Winter endures

Many people here are ready for spring, not because of the lingering snow as much as the single digit temperatures that just won’t go away.  I can see their point but isn’t it just wonderful the stark difference winter has to the rest of the year?  Don’t we appreciate the other three quarters because of the way this one fourth affects us?

Granted, much of my enjoyment comes from performance fabrics, appropriate footwear and layers of warm clothing.  I test myself against the rigors of the season intentionally, fortunate that I don’t have to be tested by an inability to be prepared.  There are unfortunate people who dread winter, unable to afford heating or enough food or even shelter.  I can’t imagine living just a bit removed from our ancestral caves, surrounded by a modern society finding winter a temporary inconvenience.  My perception of winter would be radically different if from a steam grate or corner of a bus station or in the back seat of a car that served as living quarters.

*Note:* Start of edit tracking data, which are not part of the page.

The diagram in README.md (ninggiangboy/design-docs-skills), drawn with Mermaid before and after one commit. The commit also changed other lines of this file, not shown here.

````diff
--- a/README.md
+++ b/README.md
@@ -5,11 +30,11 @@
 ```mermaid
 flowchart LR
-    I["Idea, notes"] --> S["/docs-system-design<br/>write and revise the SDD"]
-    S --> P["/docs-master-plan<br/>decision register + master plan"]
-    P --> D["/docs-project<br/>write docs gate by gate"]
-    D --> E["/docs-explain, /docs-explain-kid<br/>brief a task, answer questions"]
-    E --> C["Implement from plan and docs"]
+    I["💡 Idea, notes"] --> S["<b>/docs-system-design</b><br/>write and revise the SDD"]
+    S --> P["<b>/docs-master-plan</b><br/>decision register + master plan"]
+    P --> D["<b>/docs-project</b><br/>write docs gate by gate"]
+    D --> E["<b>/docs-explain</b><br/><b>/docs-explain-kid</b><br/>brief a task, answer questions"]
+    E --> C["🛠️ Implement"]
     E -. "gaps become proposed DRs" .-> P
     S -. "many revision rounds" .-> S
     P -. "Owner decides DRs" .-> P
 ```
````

Being able to get out with my camera gear and compose images while inside of my high tech cocoon is not something I think lightly about, regardless of how I seem to talk about the season.  It’s hard on people and animals, the brutal relentlessness of evolution, biology and physics.  Keep that in mind when you have the opportunity to help someone or something less able to manage winter.

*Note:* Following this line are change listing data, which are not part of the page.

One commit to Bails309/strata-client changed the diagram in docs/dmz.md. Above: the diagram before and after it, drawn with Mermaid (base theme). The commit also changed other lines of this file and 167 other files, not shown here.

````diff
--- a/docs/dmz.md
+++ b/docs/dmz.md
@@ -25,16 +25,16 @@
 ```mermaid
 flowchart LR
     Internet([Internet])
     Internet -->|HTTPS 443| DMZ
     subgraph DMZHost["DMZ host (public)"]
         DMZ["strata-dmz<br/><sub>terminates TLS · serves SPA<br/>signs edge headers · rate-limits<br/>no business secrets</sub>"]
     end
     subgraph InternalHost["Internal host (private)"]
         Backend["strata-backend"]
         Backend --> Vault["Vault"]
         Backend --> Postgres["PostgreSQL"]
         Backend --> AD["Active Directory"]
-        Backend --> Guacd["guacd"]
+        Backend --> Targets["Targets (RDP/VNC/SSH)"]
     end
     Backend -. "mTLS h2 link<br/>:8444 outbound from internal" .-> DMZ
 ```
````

Break out your whittling knife

This winter has delivered a significant amount of snow to our part of Wisconsin, enough so the long time residents are starting to comment about it.  Our white Christmas has become a white winter.  Since I always think of the season in terms of snow this is great for me.

But what do you do with these piles of snow?

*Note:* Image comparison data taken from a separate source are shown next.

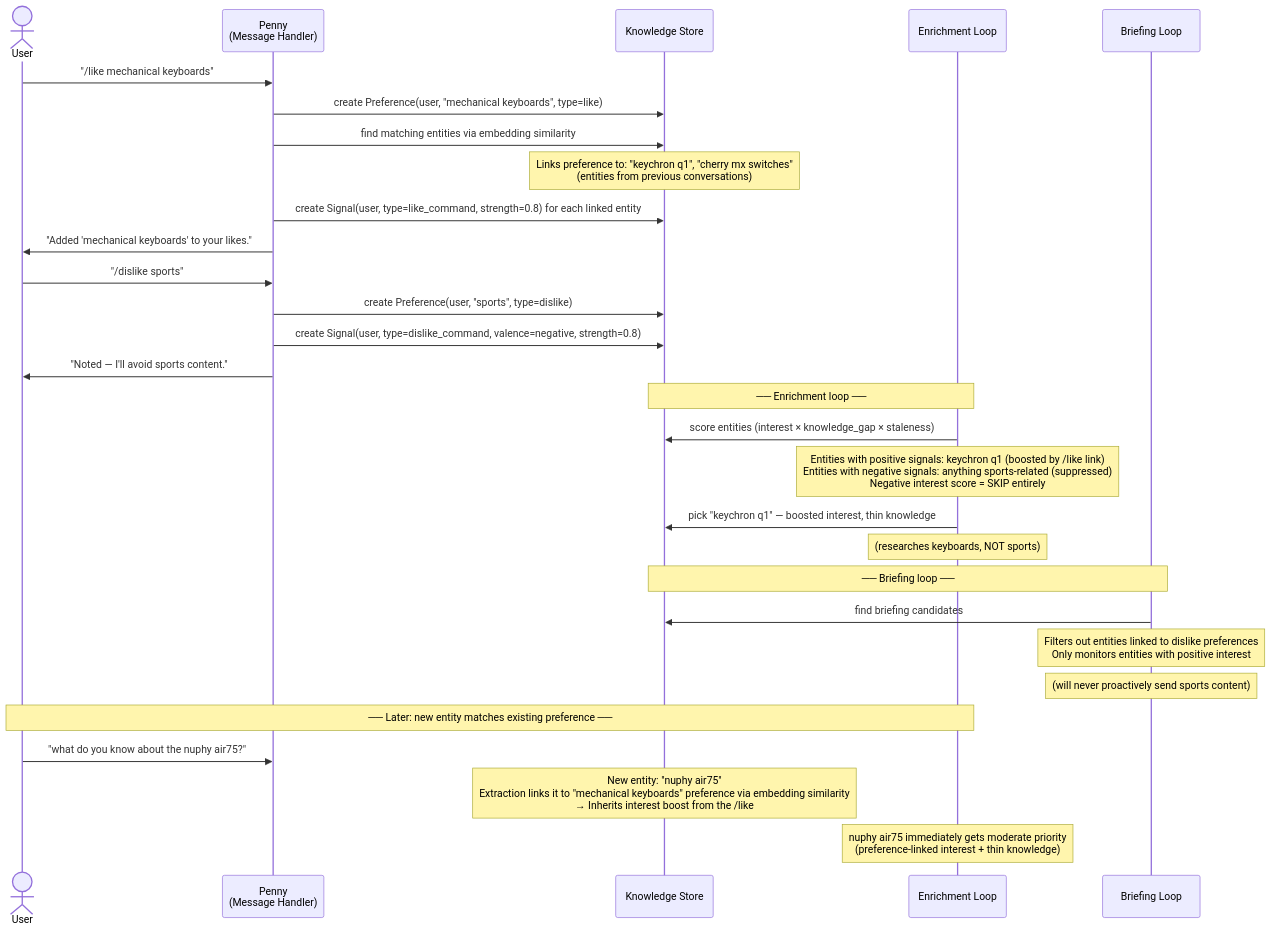
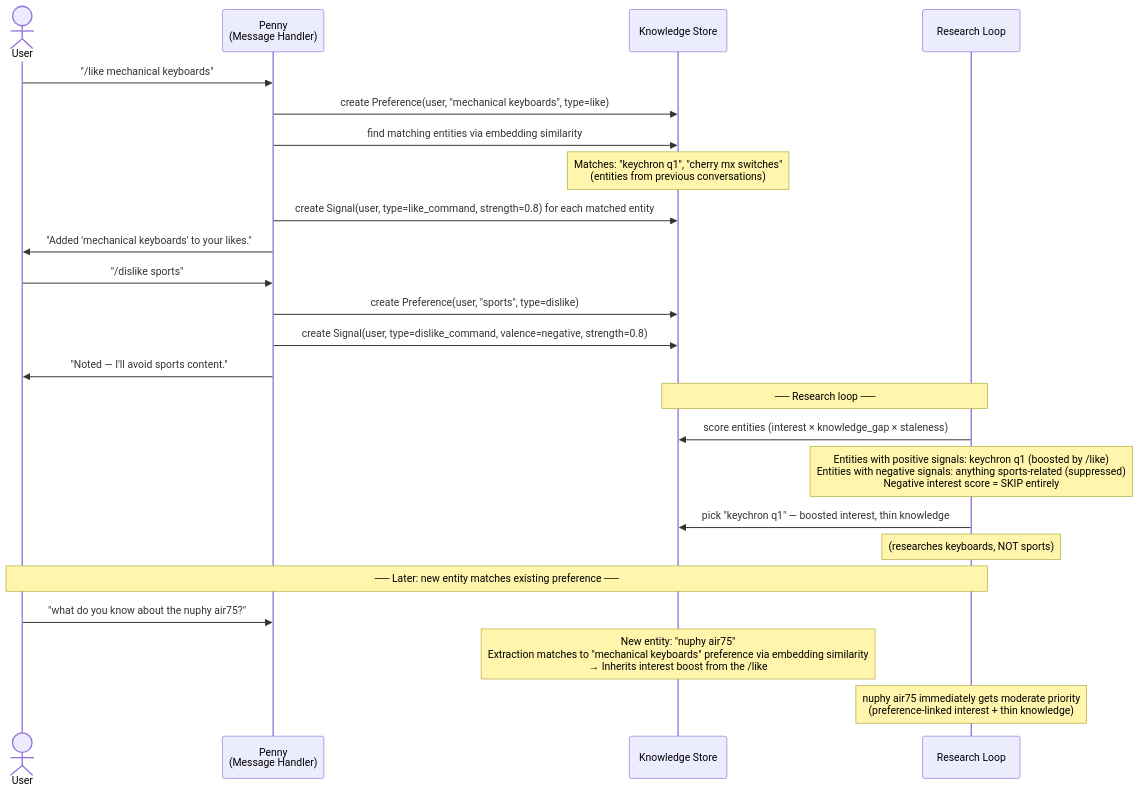
The fifth of 6 diagrams in docs/knowledge-system-flows.md (jaredlockhart/penny), drawn with Mermaid before and after one commit. The commit also changed other lines of this file and 1 other file, not shown here.

First line of the commit message:
docs: update knowledge system plan and flows for review findings

````diff
--- a/docs/knowledge-system-flows.md
+++ b/docs/knowledge-system-flows.md
@@ -268,39 +280,32 @@
 ```mermaid
 sequenceDiagram
     actor User
     participant Penny as Penny<br/>(Message Handler)
     participant DB as Knowledge Store
-    participant Enrich as Enrichment Loop
-    participant Brief as Briefing Loop
+    participant Research as Research Loop
 
     User->>Penny: "/like mechanical keyboards"
     Penny->>DB: create Preference(user, "mechanical keyboards", type=like)
     Penny->>DB: find matching entities via embedding similarity
-    Note over DB: Links preference to: "keychron q1", "cherry mx switches"<br/>(entities from previous conversations)
-    Penny->>DB: create Signal(user, type=like_command, strength=0.8) for each linked entity
+    Note over DB: Matches: "keychron q1", "cherry mx switches"<br/>(entities from previous conversations)
+    Penny->>DB: create Signal(user, type=like_command, strength=0.8) for each matched entity
     Penny->>User: "Added 'mechanical keyboards' to your likes."
 
     User->>Penny: "/dislike sports"
     Penny->>DB: create Preference(user, "sports", type=dislike)
     Penny->>DB: create Signal(user, type=dislike_command, valence=negative, strength=0.8)
     Penny->>User: "Noted — I'll avoid sports content."
 
-    Note over Enrich,DB: ── Enrichment loop ──
+    Note over Research,DB: ── Research loop ──
 
-    Enrich->>DB: score entities (interest × knowledge_gap × staleness)
-    Note over Enrich: Entities with positive signals: keychron q1 (boosted by /like link)<br/>Entities with negative signals: anything sports-related (suppressed)<br/>Negative interest score = SKIP entirely
-    Enrich->>DB: pick "keychron q1" — boosted interest, thin knowledge
-    Note over Enrich: (researches keyboards, NOT sports)
+    Research->>DB: score entities (interest × knowledge_gap × staleness)
+    Note over Research: Entities with positive signals: keychron q1 (boosted by /like)<br/>Entities with negative signals: anything sports-related (suppressed)<br/>Negative interest score = SKIP entirely
+    Research->>DB: pick "keychron q1" — boosted interest, thin knowledge
+    Note over Research: (researches keyboards, NOT sports)
 
-    Note over Brief,DB: ── Briefing loop ──
-
-    Brief->>DB: find briefing candidates
-    Note over Brief: Filters out entities linked to dislike preferences<br/>Only monitors entities with positive interest
-    Note over Brief: (will never proactively send sports content)
-
-    Note over User,Enrich: ── Later: new entity matches existing preference ──
+    Note over User,Research: ── Later: new entity matches existing preference ──
 
     User->>Penny: "what do you know about the nuphy air75?"
-    Note over DB: New entity: "nuphy air75"<br/>Extraction links it to "mechanical keyboards" preference via embedding similarity<br/>→ Inherits interest boost from the /like
-    Note over Enrich: nuphy air75 immediately gets moderate priority<br/>(preference-linked interest + thin knowledge)
+    Note over DB: New entity: "nuphy air75"<br/>Extraction matches to "mechanical keyboards" preference via embedding similarity<br/>→ Inherits interest boost from the /like
+    Note over Research: nuphy air75 immediately gets moderate priority<br/>(preference-linked interest + thin knowledge)
 ```
````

Obviously, hold a snow sculpting contest.  Turn all that snow into works of art for people to ooh and aah about.  And that’s exactly what happened this weekend on the water’s edge (well, the ice’s edge) at Lake Geneva.  Apparently it’s not the first time a bunch of crazy people have gotten together to celebrate the frozen stuff, either.  Read about it here.

And we’re not talking about really fancy “stack some big snowballs to make a snowman” sculpting.  These teams really get into the design and details of some pretty elaborate creations.  These would do justice to any other, more permanent medium but these people chose the more temporally (and temperature) challenged substance that’s lying around this time of year.

Local people bored with winter?  Oh, no.  Teams this year from Alaska, Colorado, Vermont, Nebraska, Michigan and other states worked their way from regional and state competitions to come to Wisconsin and compete for the national title.  And just to make them feel welcome, there were three hard-working Wisconsin teams right there with them.

You may be thinking how much work can this be, piling up a little snow and carving out some castles and such?  Well, start with a silo of snow nine feet tall.  Now remove all the snow you don’t need to make your creation.  And details count.

Here are some of my favorites.  Enjoy.

Macro study

Been playing around with tabletop compositions (much warmer inside than out in Wisconsin these days).  It’s fun to work on different distances to see what close vs far does for the subject.  I wonder if there isn’t a sweet spot for any subject, be it tiny objects, beautiful models or grand landscapes, and one objective for the photographer is to tap into that as part of the creative process.

I guess the distance is a function of the story you want the subject to be telling.  Close gives an intimate sense of being a part of the scene, a look into a world that resides right under our noses but is usually passed over in lieu of the more macro world.  Backing up some to see that larger scene gives a sense of place, a context for the subject to reside in and on.  Pulling back more to see the whole object reveals what it is and some of what its function may be at the time.

Part of this study was to simply use a different background.  I usually place objects on a black cloth but have been wanting to work on shadows.  Hard to reverse out shadows (wouldn’t that be cool, though; white shadows on a black background) so I got a white cloth instead.  Now I can use my light modifiers in a greater way, to control light on the subject and shadow.